The case has raised questions about end-of-life care and whether a pregnant woman who is considered legally and medically dead should be kept on life support for the sake of a fetus. It also has garnered attention on both sides of the abortion debate, with anti-abortion groups arguing Munoz's fetus deserves a chance to be born.
Erick Munoz and his wife both worked as paramedics and were familiar with end-of-life issues. He insisted both were clear that they did not want to be kept alive by machines in this type of situation.
But the hospital argued it was bound by Texas law that says life-sustaining treatment cannot be withdrawn from a pregnant patient, regardless of her end-of-life wishes.
Legal experts interviewed by The Associated Press have said the hospital was misreading the law and that the law doesn't have an absolute command to keep someone like Munoz on life support.
Larry Thompson, a state's attorney arguing on behalf of the hospital Friday, said the hospital was trying to protect the rights of the fetus as it believed Texas law instructed it to do.

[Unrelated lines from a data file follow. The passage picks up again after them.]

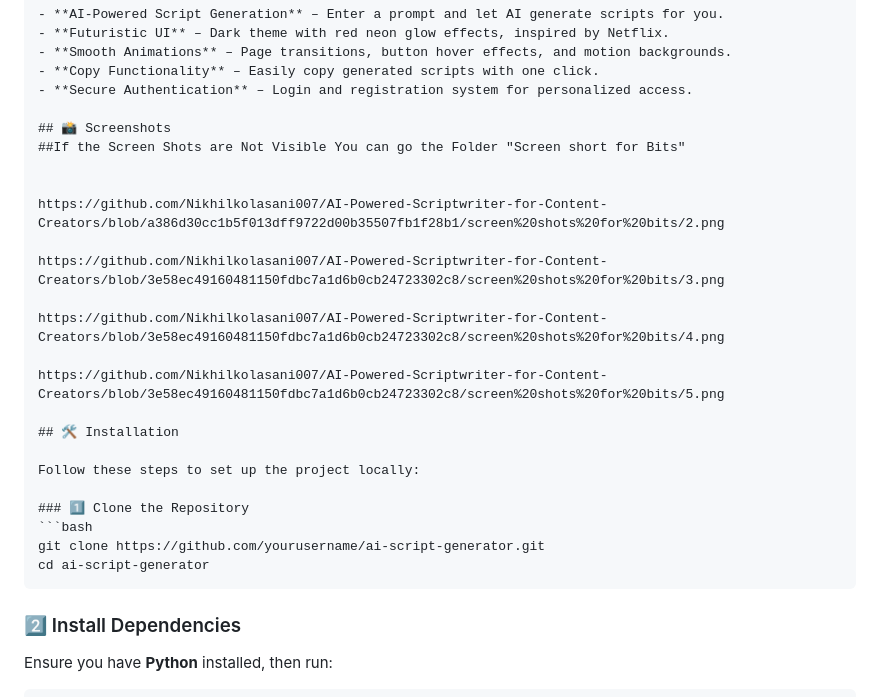
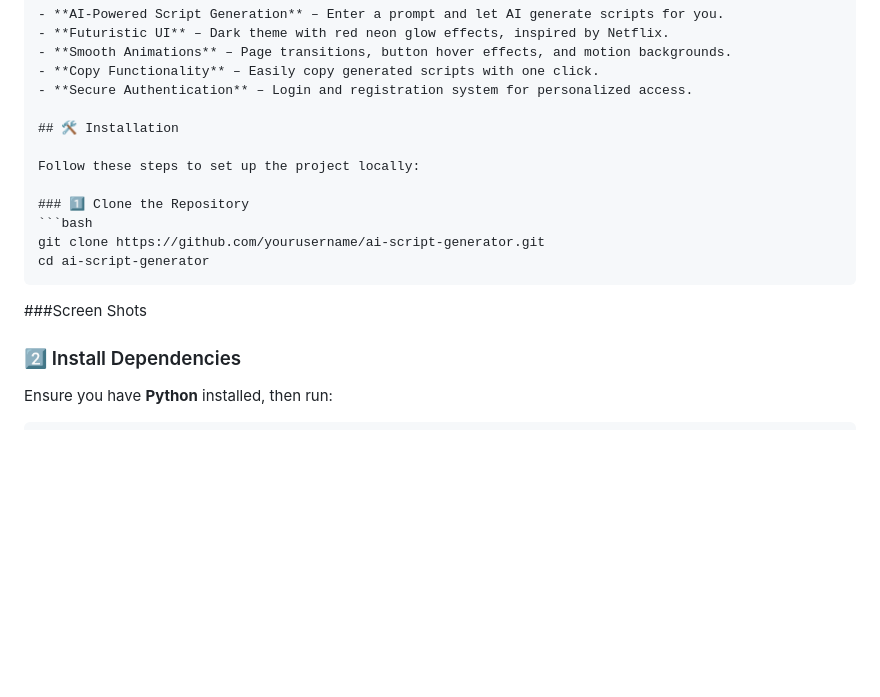
Before and after one commit to Nikhilkolasani007/AI-Powered-Scriptwriter-for-Content-Creators, a Markdown page: README.md, the part around one of its changes. GitHub-like rendering; blank space fills up the shorter version.

````diff
--- a/README.md
+++ b/README.md
@@ -19,18 +19,6 @@ This project was developed by **Nikhil Kolasani** during **Hackathon at BITS Pil
 - **Copy Functionality** – Easily copy generated scripts with one click.
 - **Secure Authentication** – Login and registration system for personalized access.
 
-## 📸 Screenshots
-##If the Screen Shots are Not Visible You can go the Folder "Screen short for Bits"
-
-
-https://github.com/Nikhilkolasani007/AI-Powered-Scriptwriter-for-Content-Creators/blob/a386d30cc1b5f013dff9722d00b35507fb1f28b1/screen%20shots%20for%20bits/2.png
-
-https://github.com/Nikhilkolasani007/AI-Powered-Scriptwriter-for-Content-Creators/blob/3e58ec49160481150fdbc7a1d6b0cb24723302c8/screen%20shots%20for%20bits/3.png
-
-https://github.com/Nikhilkolasani007/AI-Powered-Scriptwriter-for-Content-Creators/blob/3e58ec49160481150fdbc7a1d6b0cb24723302c8/screen%20shots%20for%20bits/4.png
-
-https://github.com/Nikhilkolasani007/AI-Powered-Scriptwriter-for-Content-Creators/blob/3e58ec49160481150fdbc7a1d6b0cb24723302c8/screen%20shots%20for%20bits/5.png
-
 ## 🛠️ Installation
 
 Follow these steps to set up the project locally:
@@ -40,7 +28,7 @@ Follow these steps to set up the project locally:
 git clone https://github.com/yourusername/ai-script-generator.git
 cd ai-script-generator
 ```
-
+###Screen Shots
 ### 2️⃣ Install Dependencies
 Ensure you have **Python** installed, then run:
 ```bash
````
Also changed, not shown: other parts of README.md (+1 -1 lines).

"There is a life involved, and the life is the unborn child," Thompson said.
But on Sunday, the hospital backed down in the face of the judge's order.
"The past eight weeks have been difficult for the Munoz family, the caregivers and the entire Tarrant County community, which found itself involved in a sad situation," the hospital's statement says. "JPS Health Network has followed what we believed were the demands of a state statute."